This post on Project Gutenberg originally appeared on August 22, 2016. I’m reposting it for this week’s #ThrowbackThursday.
Project Gutenberg is a remarkable research tool if you’re looking for historical facts.
Named after the inventor of the movable type printer, Project Gutenberg provides web access to over 50,000 books, with another 100,000 available through their partners.
Free books, people.
From Jane Austin to Mark Twain to Oscar Wilde. And the library doesn’t stop at the classics.
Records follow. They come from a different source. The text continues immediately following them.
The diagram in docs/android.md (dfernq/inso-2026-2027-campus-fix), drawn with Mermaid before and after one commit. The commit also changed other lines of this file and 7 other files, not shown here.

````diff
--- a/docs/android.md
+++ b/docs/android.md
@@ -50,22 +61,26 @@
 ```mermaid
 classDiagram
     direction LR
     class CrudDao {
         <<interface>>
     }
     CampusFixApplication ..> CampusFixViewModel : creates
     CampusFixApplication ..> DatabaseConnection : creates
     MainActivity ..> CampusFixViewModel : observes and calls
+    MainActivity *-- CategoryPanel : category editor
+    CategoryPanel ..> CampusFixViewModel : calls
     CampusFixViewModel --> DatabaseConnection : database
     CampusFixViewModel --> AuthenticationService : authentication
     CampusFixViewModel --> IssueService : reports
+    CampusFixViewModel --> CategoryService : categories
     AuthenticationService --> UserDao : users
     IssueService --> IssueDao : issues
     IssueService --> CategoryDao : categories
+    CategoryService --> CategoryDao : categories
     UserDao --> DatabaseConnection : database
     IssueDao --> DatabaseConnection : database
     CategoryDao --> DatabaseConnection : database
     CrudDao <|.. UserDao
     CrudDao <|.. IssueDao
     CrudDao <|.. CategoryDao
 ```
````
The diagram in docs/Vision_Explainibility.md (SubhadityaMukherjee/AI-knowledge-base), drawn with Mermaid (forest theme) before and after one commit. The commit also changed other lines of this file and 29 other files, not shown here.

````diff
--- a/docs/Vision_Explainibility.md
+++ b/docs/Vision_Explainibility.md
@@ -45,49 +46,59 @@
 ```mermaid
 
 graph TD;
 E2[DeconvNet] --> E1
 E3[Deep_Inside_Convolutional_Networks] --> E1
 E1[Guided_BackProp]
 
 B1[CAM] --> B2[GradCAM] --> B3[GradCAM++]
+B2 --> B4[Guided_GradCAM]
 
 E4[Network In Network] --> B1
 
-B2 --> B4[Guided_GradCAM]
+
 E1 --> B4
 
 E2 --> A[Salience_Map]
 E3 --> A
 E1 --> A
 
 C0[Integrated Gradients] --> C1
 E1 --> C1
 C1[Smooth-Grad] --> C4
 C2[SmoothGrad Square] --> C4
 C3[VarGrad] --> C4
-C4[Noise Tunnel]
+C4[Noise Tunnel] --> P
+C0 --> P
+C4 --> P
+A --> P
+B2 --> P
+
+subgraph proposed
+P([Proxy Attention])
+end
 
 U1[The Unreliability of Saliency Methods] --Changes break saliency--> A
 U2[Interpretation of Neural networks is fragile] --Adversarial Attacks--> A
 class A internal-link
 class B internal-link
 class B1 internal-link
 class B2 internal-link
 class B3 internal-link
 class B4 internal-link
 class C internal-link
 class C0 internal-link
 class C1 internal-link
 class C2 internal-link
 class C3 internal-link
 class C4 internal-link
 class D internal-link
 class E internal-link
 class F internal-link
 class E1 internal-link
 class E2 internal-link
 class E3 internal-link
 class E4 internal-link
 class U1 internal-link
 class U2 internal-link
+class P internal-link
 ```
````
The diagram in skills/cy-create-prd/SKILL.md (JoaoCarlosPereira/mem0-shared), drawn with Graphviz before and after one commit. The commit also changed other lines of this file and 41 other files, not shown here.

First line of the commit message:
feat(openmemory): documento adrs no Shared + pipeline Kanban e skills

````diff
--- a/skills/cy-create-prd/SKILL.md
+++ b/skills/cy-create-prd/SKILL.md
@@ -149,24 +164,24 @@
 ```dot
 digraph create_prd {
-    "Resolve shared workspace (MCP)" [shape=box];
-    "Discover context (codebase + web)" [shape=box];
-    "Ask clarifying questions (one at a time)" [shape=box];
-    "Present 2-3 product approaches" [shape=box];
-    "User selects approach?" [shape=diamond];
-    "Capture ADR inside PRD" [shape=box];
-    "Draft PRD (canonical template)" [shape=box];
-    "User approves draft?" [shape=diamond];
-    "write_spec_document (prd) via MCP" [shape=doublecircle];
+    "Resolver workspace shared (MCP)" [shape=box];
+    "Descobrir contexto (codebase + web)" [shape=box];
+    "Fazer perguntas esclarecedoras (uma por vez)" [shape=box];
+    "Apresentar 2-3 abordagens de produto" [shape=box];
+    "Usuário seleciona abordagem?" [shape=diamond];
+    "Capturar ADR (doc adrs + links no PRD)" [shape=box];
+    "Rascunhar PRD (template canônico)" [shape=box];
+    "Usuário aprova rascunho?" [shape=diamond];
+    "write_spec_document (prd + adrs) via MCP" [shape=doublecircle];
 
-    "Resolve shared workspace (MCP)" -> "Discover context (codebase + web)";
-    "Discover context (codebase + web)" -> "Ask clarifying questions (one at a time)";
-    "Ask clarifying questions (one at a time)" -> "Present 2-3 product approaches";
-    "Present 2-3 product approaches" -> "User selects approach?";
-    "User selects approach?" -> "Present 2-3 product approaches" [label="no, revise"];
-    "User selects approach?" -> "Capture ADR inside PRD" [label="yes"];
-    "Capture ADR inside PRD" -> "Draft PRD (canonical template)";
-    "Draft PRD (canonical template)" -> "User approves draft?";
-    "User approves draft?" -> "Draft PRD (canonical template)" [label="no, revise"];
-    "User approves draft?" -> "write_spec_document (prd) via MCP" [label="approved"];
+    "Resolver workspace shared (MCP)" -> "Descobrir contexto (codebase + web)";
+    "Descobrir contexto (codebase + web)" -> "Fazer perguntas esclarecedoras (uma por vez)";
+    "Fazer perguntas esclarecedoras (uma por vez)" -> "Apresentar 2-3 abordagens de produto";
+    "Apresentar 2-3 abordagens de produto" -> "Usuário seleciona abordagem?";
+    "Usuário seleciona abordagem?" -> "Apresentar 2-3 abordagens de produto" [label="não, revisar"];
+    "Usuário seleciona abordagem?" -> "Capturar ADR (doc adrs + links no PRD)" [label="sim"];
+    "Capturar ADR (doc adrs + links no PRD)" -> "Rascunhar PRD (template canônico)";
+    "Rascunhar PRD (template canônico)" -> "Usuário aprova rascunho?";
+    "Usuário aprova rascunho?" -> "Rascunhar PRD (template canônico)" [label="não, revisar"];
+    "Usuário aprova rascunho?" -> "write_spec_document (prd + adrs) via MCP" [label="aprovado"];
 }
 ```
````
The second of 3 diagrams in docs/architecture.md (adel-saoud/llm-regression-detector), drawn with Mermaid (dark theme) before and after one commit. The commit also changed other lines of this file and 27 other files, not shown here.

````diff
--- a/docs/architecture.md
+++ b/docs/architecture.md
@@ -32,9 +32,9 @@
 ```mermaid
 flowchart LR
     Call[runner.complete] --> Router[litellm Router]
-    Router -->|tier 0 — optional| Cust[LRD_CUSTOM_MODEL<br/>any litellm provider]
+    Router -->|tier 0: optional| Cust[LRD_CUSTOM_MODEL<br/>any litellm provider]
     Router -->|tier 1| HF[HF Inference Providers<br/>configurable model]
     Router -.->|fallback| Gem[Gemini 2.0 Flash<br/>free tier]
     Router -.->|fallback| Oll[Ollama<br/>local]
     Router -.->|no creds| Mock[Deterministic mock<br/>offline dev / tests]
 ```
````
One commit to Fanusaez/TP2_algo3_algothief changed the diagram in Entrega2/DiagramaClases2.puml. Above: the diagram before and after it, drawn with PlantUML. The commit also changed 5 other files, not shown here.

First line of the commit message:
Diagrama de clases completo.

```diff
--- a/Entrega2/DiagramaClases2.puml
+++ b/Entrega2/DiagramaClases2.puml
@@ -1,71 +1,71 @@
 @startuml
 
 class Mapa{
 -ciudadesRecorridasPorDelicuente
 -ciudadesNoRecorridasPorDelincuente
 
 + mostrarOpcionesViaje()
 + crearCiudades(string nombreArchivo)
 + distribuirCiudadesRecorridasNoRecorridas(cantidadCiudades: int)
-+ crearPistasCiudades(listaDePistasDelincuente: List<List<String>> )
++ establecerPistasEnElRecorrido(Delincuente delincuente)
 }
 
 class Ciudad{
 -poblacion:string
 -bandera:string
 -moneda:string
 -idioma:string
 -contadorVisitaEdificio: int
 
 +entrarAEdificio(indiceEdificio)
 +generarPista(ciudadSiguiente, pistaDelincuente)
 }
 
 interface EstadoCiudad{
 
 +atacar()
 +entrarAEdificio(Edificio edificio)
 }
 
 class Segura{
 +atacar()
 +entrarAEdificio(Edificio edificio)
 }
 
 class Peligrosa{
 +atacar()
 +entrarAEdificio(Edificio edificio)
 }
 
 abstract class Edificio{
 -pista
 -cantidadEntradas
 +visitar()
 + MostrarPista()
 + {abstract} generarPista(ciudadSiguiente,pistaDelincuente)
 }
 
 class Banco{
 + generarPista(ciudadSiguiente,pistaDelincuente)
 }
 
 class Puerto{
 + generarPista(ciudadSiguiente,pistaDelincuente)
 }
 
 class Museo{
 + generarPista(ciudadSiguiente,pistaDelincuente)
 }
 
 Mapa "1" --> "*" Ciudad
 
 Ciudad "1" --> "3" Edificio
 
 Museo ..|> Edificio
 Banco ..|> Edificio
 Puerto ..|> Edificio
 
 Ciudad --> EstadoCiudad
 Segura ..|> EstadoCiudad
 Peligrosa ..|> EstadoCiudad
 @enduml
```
Articles, essays, newspapers and small press books written by the everyday man (or woman) are also included.
A quick search yielded these volumes:
- The Arts and Crafts of Ancient Egypt
- Harpers Round Table, Feb 4, 1896
- The Dispatch Carrier and Memoirs of Andersonville Prison
- The Wonderful Wizard of OZ
I’ve used the site to research London prisons in the 1880’s and World War II nursing.
It’s a cornucopia of knowledge and a fascinating window into the normal life of our ancestors.
If you don’t have time to go to your local library, or want concrete results (instead of spinning on the web) from an on-line search, Project Gutenberg is a powerhouse research tool!